▶ [Exercise instructions]:
A word-for-word copy of the records is needed, with every picture left out.
***** Input material
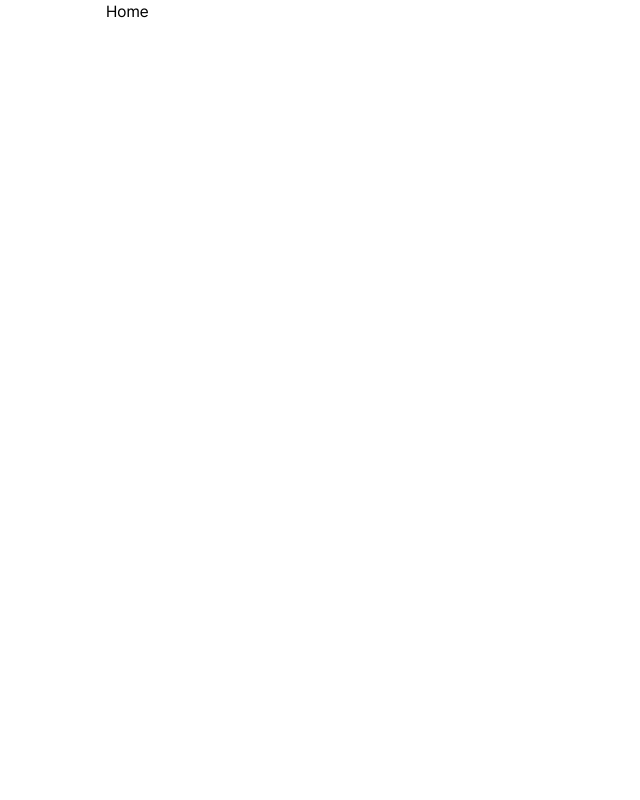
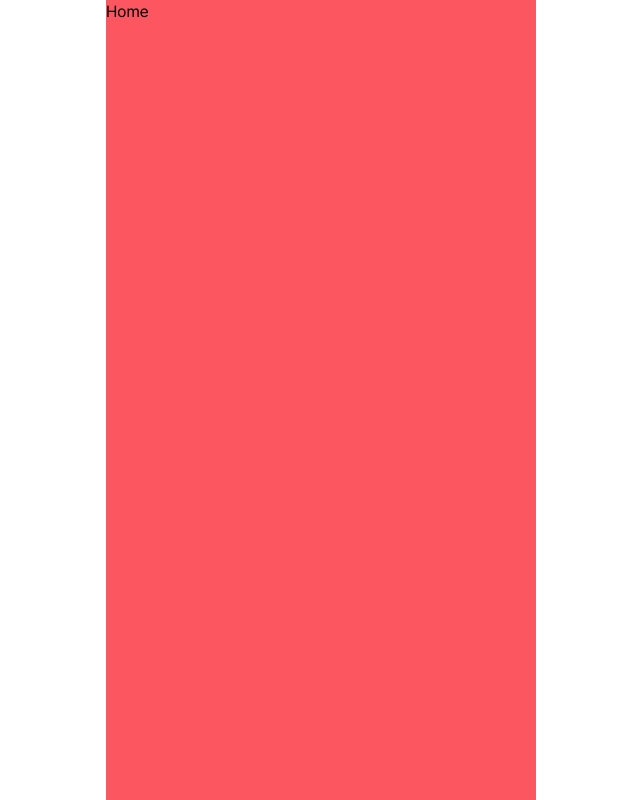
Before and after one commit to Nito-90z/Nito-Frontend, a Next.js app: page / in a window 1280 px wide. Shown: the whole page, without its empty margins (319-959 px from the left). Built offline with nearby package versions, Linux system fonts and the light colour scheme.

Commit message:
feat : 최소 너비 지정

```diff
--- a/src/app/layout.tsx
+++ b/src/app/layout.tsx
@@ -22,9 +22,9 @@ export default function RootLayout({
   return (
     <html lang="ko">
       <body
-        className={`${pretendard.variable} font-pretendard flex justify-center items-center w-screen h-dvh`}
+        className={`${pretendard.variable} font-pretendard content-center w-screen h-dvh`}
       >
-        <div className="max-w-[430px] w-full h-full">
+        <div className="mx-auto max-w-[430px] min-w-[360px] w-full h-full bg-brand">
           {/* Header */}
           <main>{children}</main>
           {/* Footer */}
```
**********
▶ [Result of the exercise]:
Before and after one commit to Nito-90z/Nito-Frontend, a Next.js app: page / in a window 1280 px wide. Shown: the whole page, without its empty margins (319-959 px from the left). Built offline with nearby package versions, Linux system fonts and the light colour scheme.

Commit message:
feat : 최소 너비 지정

```diff
--- a/src/app/layout.tsx
+++ b/src/app/layout.tsx
@@ -22,9 +22,9 @@ export default function RootLayout({
   return (
     <html lang="ko">
       <body
-        className={`${pretendard.variable} font-pretendard flex justify-center items-center w-screen h-dvh`}
+        className={`${pretendard.variable} font-pretendard content-center w-screen h-dvh`}
       >
-        <div className="max-w-[430px] w-full h-full">
+        <div className="mx-auto max-w-[430px] min-w-[360px] w-full h-full bg-brand">
           {/* Header */}
           <main>{children}</main>
           {/* Footer */}
```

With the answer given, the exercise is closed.